Philosophy and Design Concepts
Philosophy and Design Concepts#
dantro aims to be a general package for handling, transforming, and visualizing hierarchically organized data using a uniform interface.
This page gives an overview of key design concepts and use cases of dantro.
Please refer to the JOSS publication on dantro for a wider overview.
At the center of dantro is the data tree which is used to represent hierarchically structured data. Sticking with the tree analogy, there are the following counterparts in dantro:
The root of the tree is given by the
The branching points correspond to
The leaves are represented by
By organizing all the data that is to be worked with into this structure, it is accessible in a uniform way.
With the wide range of possibilities that data can be represented in and the many different ways to arrive at a visualization of such data, one key design goal of dantro is to be easily customizable, such that it can be adapted to the required use cases.
Subsequently, one central aim of dantro is to not impose restrictions on:
types of data to work with,
ways to load data,
ways to process data,
or ways to plot data.
Typically, when desiring to achieve this, a package may provide an interface that the projects that use it have to adhere to. However, any specializations going beyond the provided interface are then typically outsourced to the projects that require these specializations. This may result in needing to write (and re-write) a lot of code, which might not only be redundant but can also become hard to maintain.
In order to avoid this,
dantro not only supplies an interface, but also provides the means to easily specialize the data structures in order to fit the different needs of certain use cases.
It already provides a set of specializations and implements them in an efficient way.
Extensions that are potentially valuable to a wider audience can be integrated into the package to avoid redundant reimplementations.
Enter: Mixin Classes.#
This refers to the idea that functionality can be added to classes using multiple inheritance. This concept is widely used in dantro to allow easy customization.
For example, if a
DataManager is desired that needs a certain load functionality, this can be specified simply by additionally inheriting a certain mixin class, e.g. the
YamlLoaderMixin for loading YAML files:
from dantro import DataManager
from dantro.data_loaders import YamlLoaderMixin
class MyDataManager(YamlLoaderMixin, DataManager):
"""MyDataManager is a data manager that can load YAML files"""
pass # Done here. Nothing else to do.
In dantro, this is used by
data_loaders and even
It allows adding functionality to classes in a granular fashion, customizing them for a particular use case.
At the same time, this approach makes it easy to retain a shared interface that allows storing all these heterogeneous objects in the same data tree.
For more information on how to specialize dantro for use in your project, see Specializing dantro Classes.
Another core concept of dantro is to make as many parameters as possible accessible via a consistent, hierarchical, dict-based interface. Ideally, relevant parameters can be passed through from the highest modularization level down to the lowest one.
High configurability may also come with a burden, namely the need to specify parameters, which can be difficult if their function is unclear.
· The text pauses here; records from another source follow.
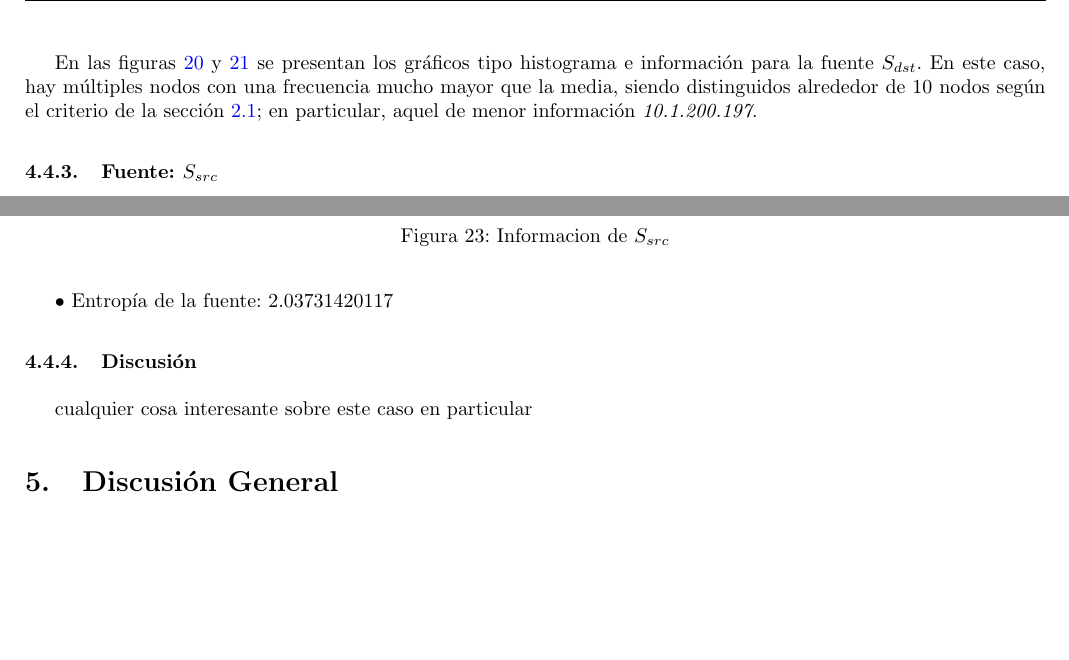
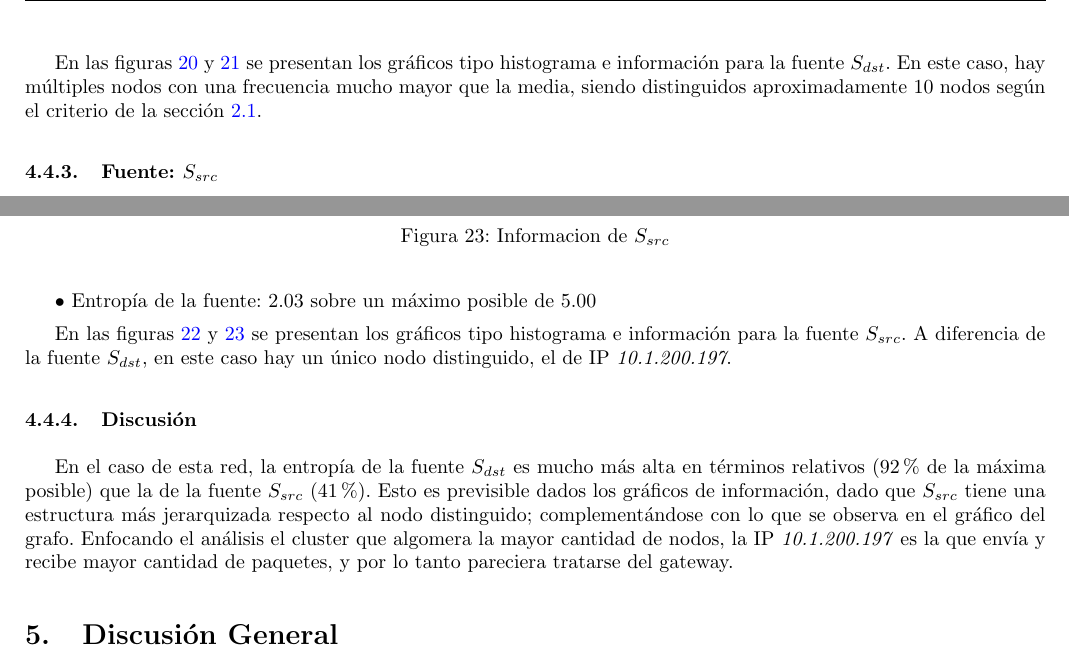
Before and after one commit to ealmansi/tdc-tp1, a LaTeX document (informe/informe.tex, which reads informe/red-entrepiso-dc.tex): two parts of pages 17 and 18 of 20, joined at a grey line, cut so that both start at the same text, the shorter picture padded with empty space. Compiled offline with pdfLaTeX.

Commit message:
red entrepiso discusion

```diff
--- a/informe/red-entrepiso-dc.tex
+++ b/informe/red-entrepiso-dc.tex
@@ -28,5 +28,5 @@ $\bullet$ Entropía de la fuente: 6.95922916897
 
-En las figuras \ref{fig:entrepiso-dc-dst-hist} y \ref{fig:entrepiso-dc-dst-info} se presentan los gráficos tipo histograma e información para la fuente $S_{dst}$. En este caso, hay múltiples nodos con una frecuencia mucho mayor que la media, siendo distinguidos alrededor de 10 nodos según el criterio de la sección \ref{subsec:modelos-fuente-informacion}; en particular, aquel de menor información \emph{10.1.200.197}.
+En las figuras \ref{fig:entrepiso-dc-dst-hist} y \ref{fig:entrepiso-dc-dst-info} se presentan los gráficos tipo histograma e información para la fuente $S_{dst}$. En este caso, hay múltiples nodos con una frecuencia mucho mayor que la media, siendo distinguidos aproximadamente 10 nodos según el criterio de la sección \ref{subsec:modelos-fuente-informacion}.
 
 \subsubsection{Fuente: $S_{src}$}
 
@@ -40,8 +40,11 @@ En las figuras \ref{fig:entrepiso-dc-dst-hist} y \ref{fig:entrepiso-dc-dst-info}
     \caption{Informacion de $S_{src}$}\label{fig:entrepiso-dc-src-info}
 \end{figure}
 
-$\bullet$ Entropía de la fuente: 2.03731420117
+$\bullet$ Entropía de la fuente: 2.03 sobre un máximo posible de 5.00
+
+En las figuras \ref{fig:entrepiso-dc-src-hist} y \ref{fig:entrepiso-dc-src-info} se presentan los gráficos tipo histograma e información para la fuente $S_{src}$. A diferencia de la fuente $S_{dst}$, en este caso hay un único nodo distinguido, el de IP \emph{10.1.200.197}.
 
 \subsubsection{Discusión}
 
-cualquier cosa interesante sobre este caso en particular
+En el caso de esta red, la entropía de la fuente $S_{dst}$ es mucho más alta en términos relativos (92\% de la máxima posible) que la de la fuente $S_{src}$ (41\%). Esto es previsible dados los gráficos de información, dado que $S_{src}$ tiene una estructura más jerarquizada respecto al nodo distinguido; complementándose con lo que se observa en el gráfico del grafo.
+Enfocando el análisis el cluster que algomera la mayor cantidad de nodos, la IP \emph{10.1.200.197} es la que envía y recibe mayor cantidad de paquetes, y por lo tanto pareciera tratarse del gateway.
```
Also changed, not shown: informe/discusion-general.tex (+1 -1 lines), informe/red-entrepiso-dc.tex (2 more changed lines), 1 other file.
To overcome this, dantro specifies sensible default parameters wherever possible, such that in the easiest case no additional configuration needs to be given.
Furthermore, it is often possible to specify default parameters, like a set of default load configurations or default plots, which can be used to appropriately customize the involved objects to the needs of a project. The default parameters can then be updated with new values wherever necessary.
The main idea of having different sets of default parameters is, that everything can be specified, but nothing need be.